A branching evergreen shrub, from two to five feet high, with smooth dark green, leathery leaves, an inch or less long, rather wedge-shaped, usually coarsely toothed. The flower-heads are very small, without rays, and are crowded at the ends of the twigs. Some plants have only staminate flowers and some only pistillate ones, and the effect of the two sorts is very different, for the staminate flowers are ugly, but the pistillate ones are provided with quantities of long, white, silky pappus, giving a beautiful, snowy appearance to the shrub. This is very variable, being a fine shrub in favorable situations, and is common along the coast on the sand dunes, on low hills and on high mountain slopes.
There are a great many kinds of Aster, most abundant in North America, difficult to distinguish, the flowers never yellow.
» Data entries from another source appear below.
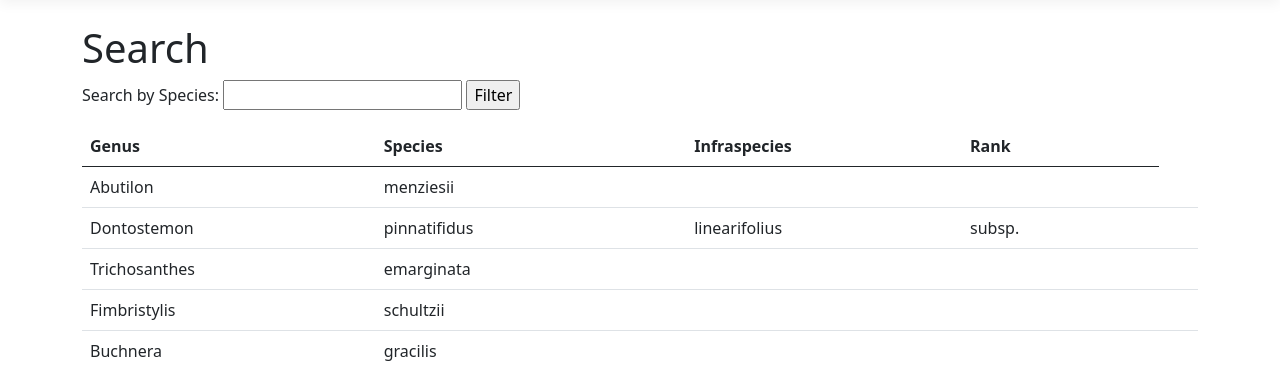
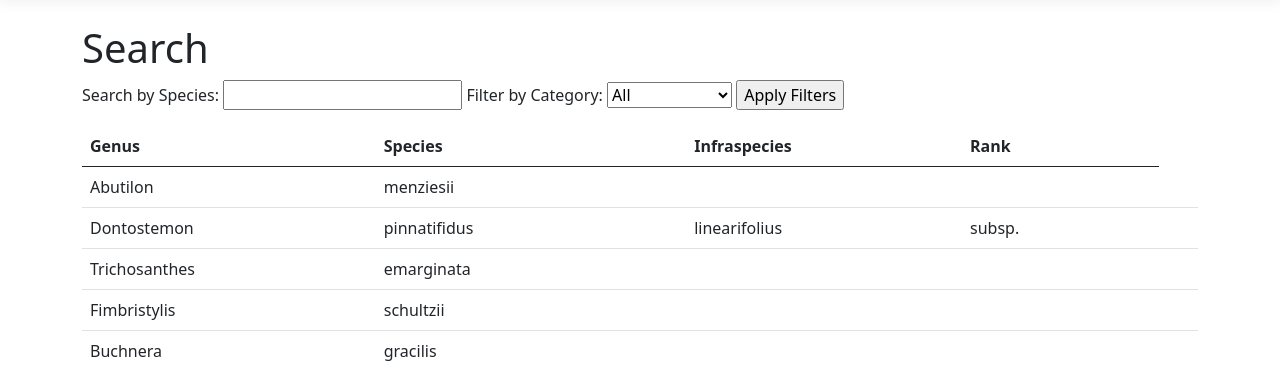
Before and after one commit to reidst/csci340-iseegreen, an ASP.NET Core app: page /Search in a window 1280 px wide. Shown: the part 57-428 px from the top of the page. Run offline with ASP.NET Core 8, Linux system fonts and the light colour scheme; data comes from the database, SQL or seed files in the repository; style sheets or scripts are compiled from the project's sources.

Commit message:
added dropdown filter for category

```diff
--- a/Pages/Search/Index.cshtml
+++ b/Pages/Search/Index.cshtml
@@ -12,7 +12,17 @@
     <p>
         <label for="SearchString">Search by Species:</label>
         <input type="text" asp-for="SearchString" />
-        <input type="submit" value="Filter" />
+
+        <label for="CategoryFilter">Filter by Category:</label>
+        <select asp-for="CategoryFilter" asp-items="Model.Categories">
+            <option value="">All</option>
+            @foreach ((string cat, string desc) in Model.CategoryOptions)
+            {
+                <option value="@cat">@desc</option>
+            }
+        </select>
+
+        <input type="submit" value="Apply Filters" />
     </p>
 </form>
 
--- a/Pages/Search/Index.cshtml.cs
+++ b/Pages/Search/Index.cshtml.cs
@@ -8,6 +8,7 @@
 using Microsoft.EntityFrameworkCore;
 using csci340_iseegreen.Data;
 using csci340_iseegreen.Models;
+using Microsoft.CodeAnalysis.CSharp.Syntax;
 
 namespace csci340_iseegreen.Pages.Search
 {
@@ -18,9 +19,18 @@
         public IndexModel(csci340_iseegreen.Data.ISeeGreenContext context)
         {
             _context = context;
+            CategoryOptions = new List<(string, string)>();
+            foreach (var cat in context.Categories)
+            {
+                CategoryOptions.Add((cat.Category, cat.Description));
+            }
         }
 
         public IList<csci340_iseegreen.Models.Taxa> Taxa { get;set; } = default!;
+
+        // List of (CategoryID, FullCategoryName) entries for all categories
+        // e.g., ("F", "Fern")
+        public IList<(string, string)> CategoryOptions { get; set; }
 
         [BindProperty(SupportsGet = true)]
         public string? SearchString { get; set; }
@@ -28,7 +38,7 @@
         public SelectList? Categories { get; set; }
 
         [BindProperty(SupportsGet = true)]
-        public string? Category { get; set; }
+        public string? CategoryFilter { get; set; }
 
         public async Task OnGetAsync()
         {
@@ -36,7 +46,11 @@
                         select m;
             if (!string.IsNullOrEmpty(SearchString))
             {
-                taxon = taxon.Where(s => s.SpecificEpithet.Contains(SearchString));
+                taxon = taxon.Where(s => s.SpecificEpithet.Contains(SearchString ?? ""));
+            }
+            if (!string.IsNullOrEmpty(CategoryFilter))
+            {
+                taxon = taxon.Where(s => s.Genus.Family.CategoryID.Contains(CategoryFilter ?? ""));
             }
 
             Taxa = await taxon.ToListAsync();
```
Though there are some fine ones in the West, they are not so numerous or so handsome as in the East.